A Persistency Model and Its Applications in Choice Modeling
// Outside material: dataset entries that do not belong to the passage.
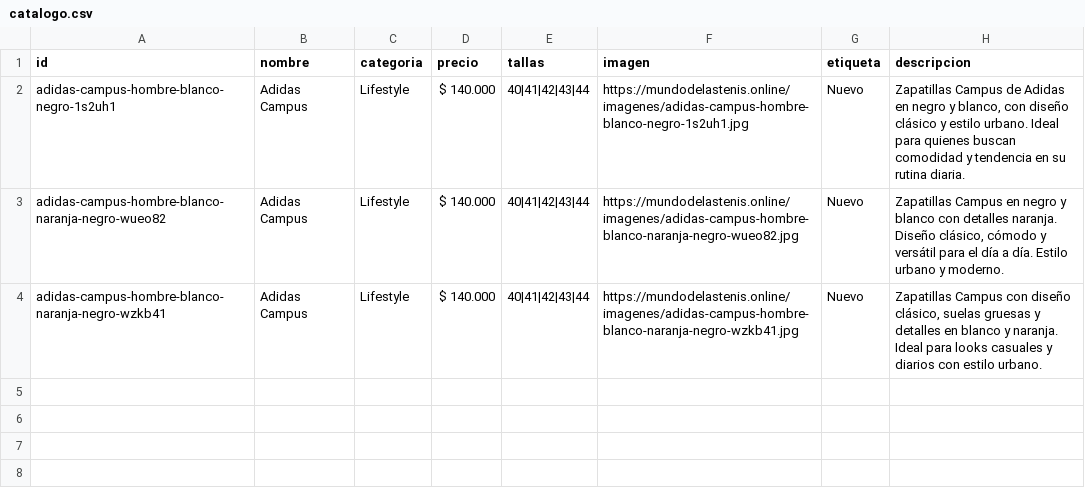
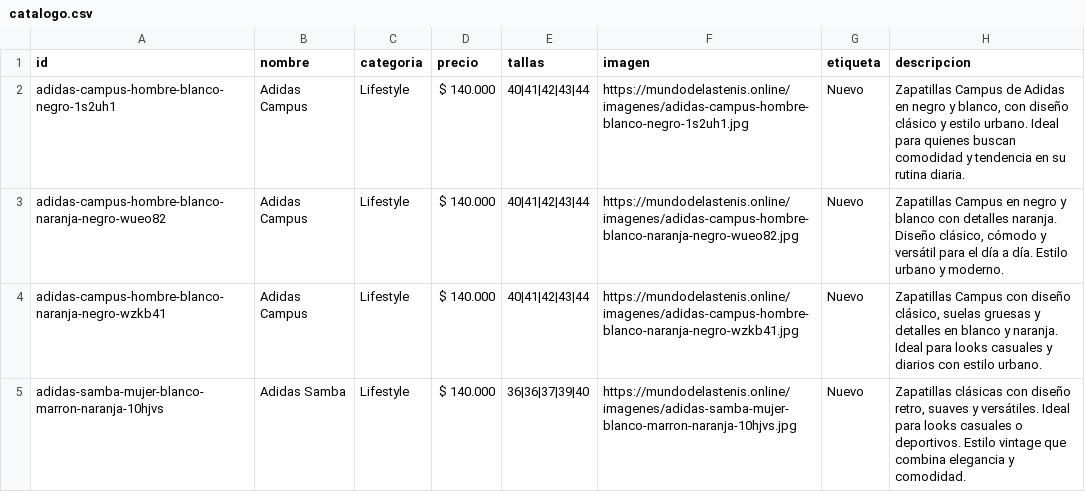
Before and after one commit to Aanticamperos/Mundo-de-las-tenis, a CSV file: catalogo.csv, drawn as a sheet; the diff names each change by its address in the sheet, - before the commit and + after, or states it on an @@ line.

Commit message:
Agregar producto adidas-samba-mujer-blanco-marron-naranja-10hjvs al catálogo

```diff
--- a/catalogo.csv
+++ b/catalogo.csv
+row 5: adidas-samba-mujer-blanco-marron-naranja-10hjvs | Adidas Samba | Lifestyle | $ 140.000 | 36|36|37|39|40 | https://mundodelastenis.online/imagenes/adidas-samba-mujer-blanco-marron-naranja-10hjvs.jpg | Nuevo | Zapatillas clásicas con diseño retro, suaves y versátiles. Ideal para looks casuales o deportivos. Estilo vintage que combina elegancia y comodidad.
```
Given a discrete optimization problem $Z(\mb{\tilde{c}})=\max\{\mb{\tilde{c}}'\mb{x}:\mb{x}\in \mathcal{X}\}$, with objective coefficients $\mb{\tilde{c}}$ chosen randomly from a distribution ${\mathcal{\theta}}$, we would like to evaluate the expected value $E_\theta(Z(\mb{\tilde{c}}))$ and the probability $P_{\mathcal{\theta}}(x^*_i(\mb{\tilde{c}})=k)$ where $x^*(\mb{\tilde{c}})$ is an optimal solution to $Z(\mb{\tilde{c}})$. We call this the persistency problem for a discrete optimization problem under uncertain objective, and $P_{\mathcal{\theta}}(x^*_i(\mb{\tilde{c}})=k)$, the persistence value of the variable $x_i$ at $k$. In general, this is a difficult problem to solve, even if ${\mathcal{\theta}}$ is well specified. In this paper, we show that a subclass of this problem can be solved in polynomial time. In particular, we assume that ${\mathcal{\theta}}$ belongs to the class of distributions ${\Theta}$ with given marginal distributions, or given marginal moments conditions. Under these models, we show that the persistency problem for $\theta^* \in \argmax_{\mathcal{\theta}\in {\Theta}}E_{\mathcal{\theta}}[Z(\mb{\tilde{c}})]$ can be solved via a concave maximization problem. The persistency model solved using this formulation can be used to obtain important qualitative insights to the behaviour of stochastic discrete optimization problems. We demonstrate how the approach can be used to obtain insights to problems in discrete choice modeling. Using a set of survey data from a transport choice modeling study, we calibrate the random utility model with choice probabilities obtained from the persistency model. Numerical results suggest that the persistency model is capable of obtaining estimates which perform as well, if not better, than classical methods such as logit and cross nested logit models. We can also use the persistency model to obtain choice probability estimates for more complex choice problems. We illustrate this on a stochastic knapsack problem, which is essentially a discrete choice problem under budget constraint. Numerical results again suggest that our model is able to obtain good estimates of the choice probabilities for this problem.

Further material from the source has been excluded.